* **TASK ITEM**
Scan the data below and give the number of lines that include the word "datastores", with no other words.

---*---

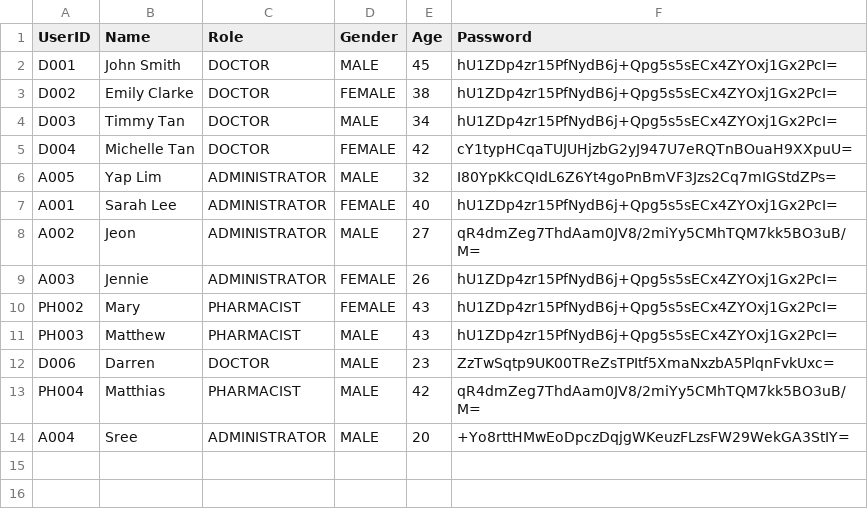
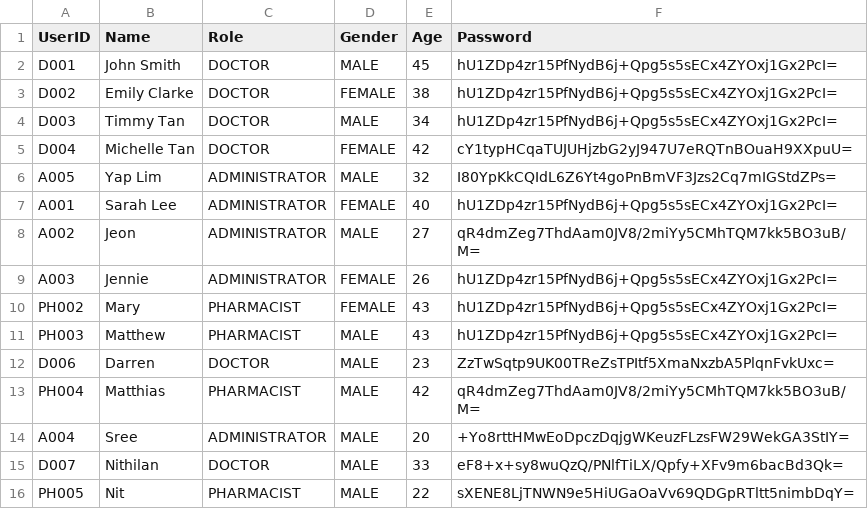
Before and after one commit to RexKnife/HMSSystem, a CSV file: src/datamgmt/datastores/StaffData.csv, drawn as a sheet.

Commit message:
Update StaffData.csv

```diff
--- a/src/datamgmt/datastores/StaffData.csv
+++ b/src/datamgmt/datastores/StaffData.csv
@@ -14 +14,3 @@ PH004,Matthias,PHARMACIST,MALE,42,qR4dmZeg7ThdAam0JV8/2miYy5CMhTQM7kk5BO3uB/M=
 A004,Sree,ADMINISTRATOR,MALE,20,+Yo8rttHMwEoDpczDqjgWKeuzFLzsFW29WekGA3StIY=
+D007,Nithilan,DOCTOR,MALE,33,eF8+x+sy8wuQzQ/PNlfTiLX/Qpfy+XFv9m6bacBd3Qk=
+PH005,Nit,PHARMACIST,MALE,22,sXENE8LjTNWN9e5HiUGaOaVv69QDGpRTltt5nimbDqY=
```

---*---

* **EXERCISE ANSWER**
3